Once the engineer has created his three-week schedule, he needs to explain/sell this schedule to his boss. If the detailed schedule is reasonable and supports the overall project schedule's delivery milestones, his boss will usually concur. After all, his boss has plenty of headaches of his/her own and will likely be grateful that the engineer is taking responsibility for planning his own work. The boss's concurrence yields the happy result that the detailed schedule now becomes the basis for the boss's expectations. If snags arise, the detailed schedule gives the engineer a credible way to quantify consequences and propose mitigation (e.g., adding manpower, reducing scope of the effort, or using some of the schedule margin held by management to avoid a day for day slip of the final delivery date). In the absence of a detailed schedule, there is less accountability. A boss could insist on keeping the final delivery date fixed and expect the engineer to donate his free hours (family time) to overcome the snag. This is often expressed in the tiresome words: "You're a professional. We expect you to do what it takes to get your work done."
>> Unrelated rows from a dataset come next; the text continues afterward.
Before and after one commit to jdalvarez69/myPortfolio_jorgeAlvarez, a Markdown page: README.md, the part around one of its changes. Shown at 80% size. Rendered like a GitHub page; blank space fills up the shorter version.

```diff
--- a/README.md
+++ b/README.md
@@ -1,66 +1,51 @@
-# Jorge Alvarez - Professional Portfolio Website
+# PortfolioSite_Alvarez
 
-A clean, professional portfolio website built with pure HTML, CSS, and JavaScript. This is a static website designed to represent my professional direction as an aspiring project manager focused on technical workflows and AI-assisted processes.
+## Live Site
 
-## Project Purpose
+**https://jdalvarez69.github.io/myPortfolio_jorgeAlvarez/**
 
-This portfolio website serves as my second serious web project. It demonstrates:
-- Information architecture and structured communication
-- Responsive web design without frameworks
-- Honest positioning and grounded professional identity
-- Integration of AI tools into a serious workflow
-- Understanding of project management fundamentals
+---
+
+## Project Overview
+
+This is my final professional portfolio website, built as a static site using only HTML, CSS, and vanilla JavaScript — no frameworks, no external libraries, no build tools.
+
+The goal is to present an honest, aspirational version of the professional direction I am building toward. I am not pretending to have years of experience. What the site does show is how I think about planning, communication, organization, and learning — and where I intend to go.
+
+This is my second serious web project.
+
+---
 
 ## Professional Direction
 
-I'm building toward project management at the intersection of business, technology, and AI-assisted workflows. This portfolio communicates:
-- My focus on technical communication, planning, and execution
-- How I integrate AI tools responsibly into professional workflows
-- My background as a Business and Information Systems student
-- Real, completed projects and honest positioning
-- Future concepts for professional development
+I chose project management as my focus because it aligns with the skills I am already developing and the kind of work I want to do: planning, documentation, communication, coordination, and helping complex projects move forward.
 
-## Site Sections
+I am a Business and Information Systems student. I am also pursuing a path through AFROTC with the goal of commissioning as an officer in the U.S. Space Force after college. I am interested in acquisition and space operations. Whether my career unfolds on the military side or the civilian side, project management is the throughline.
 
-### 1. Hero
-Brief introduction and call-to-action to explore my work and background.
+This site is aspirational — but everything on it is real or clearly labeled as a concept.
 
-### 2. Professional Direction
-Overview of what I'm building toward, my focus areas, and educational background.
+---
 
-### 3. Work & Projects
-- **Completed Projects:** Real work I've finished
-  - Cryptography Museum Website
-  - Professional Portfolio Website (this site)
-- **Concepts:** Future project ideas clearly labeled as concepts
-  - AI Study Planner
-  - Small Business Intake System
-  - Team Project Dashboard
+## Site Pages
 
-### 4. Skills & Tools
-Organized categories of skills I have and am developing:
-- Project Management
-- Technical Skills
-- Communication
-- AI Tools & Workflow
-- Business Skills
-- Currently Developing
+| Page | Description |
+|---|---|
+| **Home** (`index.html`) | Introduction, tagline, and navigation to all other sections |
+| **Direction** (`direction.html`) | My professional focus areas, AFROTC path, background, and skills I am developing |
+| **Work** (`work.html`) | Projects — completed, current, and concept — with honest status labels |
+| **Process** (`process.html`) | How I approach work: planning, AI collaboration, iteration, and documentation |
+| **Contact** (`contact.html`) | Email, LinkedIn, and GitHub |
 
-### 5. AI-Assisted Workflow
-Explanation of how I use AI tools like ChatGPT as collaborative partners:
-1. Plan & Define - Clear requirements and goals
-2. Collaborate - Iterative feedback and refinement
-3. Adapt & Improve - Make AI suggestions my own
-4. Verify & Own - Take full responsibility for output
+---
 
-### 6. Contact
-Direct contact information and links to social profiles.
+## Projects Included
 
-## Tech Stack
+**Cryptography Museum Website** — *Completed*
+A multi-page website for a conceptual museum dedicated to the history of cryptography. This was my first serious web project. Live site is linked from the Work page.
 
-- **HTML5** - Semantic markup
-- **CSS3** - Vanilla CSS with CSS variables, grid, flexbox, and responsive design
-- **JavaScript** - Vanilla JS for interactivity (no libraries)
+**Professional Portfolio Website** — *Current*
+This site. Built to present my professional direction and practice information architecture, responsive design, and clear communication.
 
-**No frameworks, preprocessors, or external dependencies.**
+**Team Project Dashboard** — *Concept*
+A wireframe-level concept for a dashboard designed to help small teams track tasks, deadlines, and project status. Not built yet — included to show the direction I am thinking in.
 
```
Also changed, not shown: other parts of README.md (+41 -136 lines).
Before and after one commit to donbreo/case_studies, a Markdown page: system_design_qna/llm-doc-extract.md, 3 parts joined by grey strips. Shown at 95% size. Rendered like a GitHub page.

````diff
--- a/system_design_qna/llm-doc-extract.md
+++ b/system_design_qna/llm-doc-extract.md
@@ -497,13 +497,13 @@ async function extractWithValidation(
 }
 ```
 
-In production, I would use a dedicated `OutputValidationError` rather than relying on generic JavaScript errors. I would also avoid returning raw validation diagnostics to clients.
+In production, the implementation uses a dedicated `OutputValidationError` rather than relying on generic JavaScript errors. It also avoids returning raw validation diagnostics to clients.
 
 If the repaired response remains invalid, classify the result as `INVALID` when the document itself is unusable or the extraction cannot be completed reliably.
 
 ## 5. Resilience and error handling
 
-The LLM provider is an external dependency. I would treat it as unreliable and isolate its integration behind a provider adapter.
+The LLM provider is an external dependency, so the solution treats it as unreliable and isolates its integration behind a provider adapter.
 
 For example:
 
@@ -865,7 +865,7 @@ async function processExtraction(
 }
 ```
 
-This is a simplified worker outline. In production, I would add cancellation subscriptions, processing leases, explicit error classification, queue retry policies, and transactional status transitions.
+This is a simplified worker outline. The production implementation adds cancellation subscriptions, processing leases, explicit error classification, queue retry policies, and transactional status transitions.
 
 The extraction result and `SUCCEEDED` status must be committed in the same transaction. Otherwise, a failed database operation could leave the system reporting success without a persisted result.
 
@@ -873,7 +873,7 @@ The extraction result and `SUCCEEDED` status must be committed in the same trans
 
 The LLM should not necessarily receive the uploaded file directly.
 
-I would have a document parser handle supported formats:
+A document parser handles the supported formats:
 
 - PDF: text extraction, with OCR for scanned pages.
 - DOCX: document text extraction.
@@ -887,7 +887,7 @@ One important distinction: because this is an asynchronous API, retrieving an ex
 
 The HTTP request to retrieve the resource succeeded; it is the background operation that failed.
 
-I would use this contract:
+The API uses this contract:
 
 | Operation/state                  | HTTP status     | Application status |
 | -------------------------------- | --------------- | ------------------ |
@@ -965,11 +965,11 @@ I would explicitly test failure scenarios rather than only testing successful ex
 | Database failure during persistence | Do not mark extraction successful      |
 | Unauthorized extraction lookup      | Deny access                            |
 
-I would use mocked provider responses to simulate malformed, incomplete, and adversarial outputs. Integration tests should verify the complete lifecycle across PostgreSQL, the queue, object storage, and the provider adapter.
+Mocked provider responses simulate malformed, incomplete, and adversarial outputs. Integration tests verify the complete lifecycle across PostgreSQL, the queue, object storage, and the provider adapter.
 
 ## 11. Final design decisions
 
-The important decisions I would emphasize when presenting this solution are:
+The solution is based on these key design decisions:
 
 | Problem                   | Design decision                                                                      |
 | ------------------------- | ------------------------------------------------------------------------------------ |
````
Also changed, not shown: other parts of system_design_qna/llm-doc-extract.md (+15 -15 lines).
The detailed schedule is not a perfect defense. There are sometimes legitimate crisis situations that call for extraordinary effort: viz., urgent proposal writing to capture new business, meeting the final deadline for a system delivery, and responding to major calamities. These crisis situations are typically short and intense, a matter of several exhausting weeks. The engineer ought to do what is necessary to deal with the crisis. However, if an engineer finds himself continually working in crisis mode, it is a clear sign of management incompetence or an industry in trouble. (I worked in perpetual crisis mode right before the synthetic fuels industry collapsed in the 1980s. My copious amounts of donated time profited me nothing.)
The second defensive strategy to protect family time is to inform your boss of family plans and obligations ahead of time, such as: "I'm taking the family on a boat trip next weekend." The idea is to define a discrete period of family time and remove it from consideration as open time that work can spill into. Most bosses will hesitate to ask you to work extra hours if it means explicitly telling you to cancel your plans.
All in all, the key to life balance is valuing family time enough to intentionally preserve room for it as you arrange your work schedule. Scheduling becomes a bit more difficult but the rewards are great.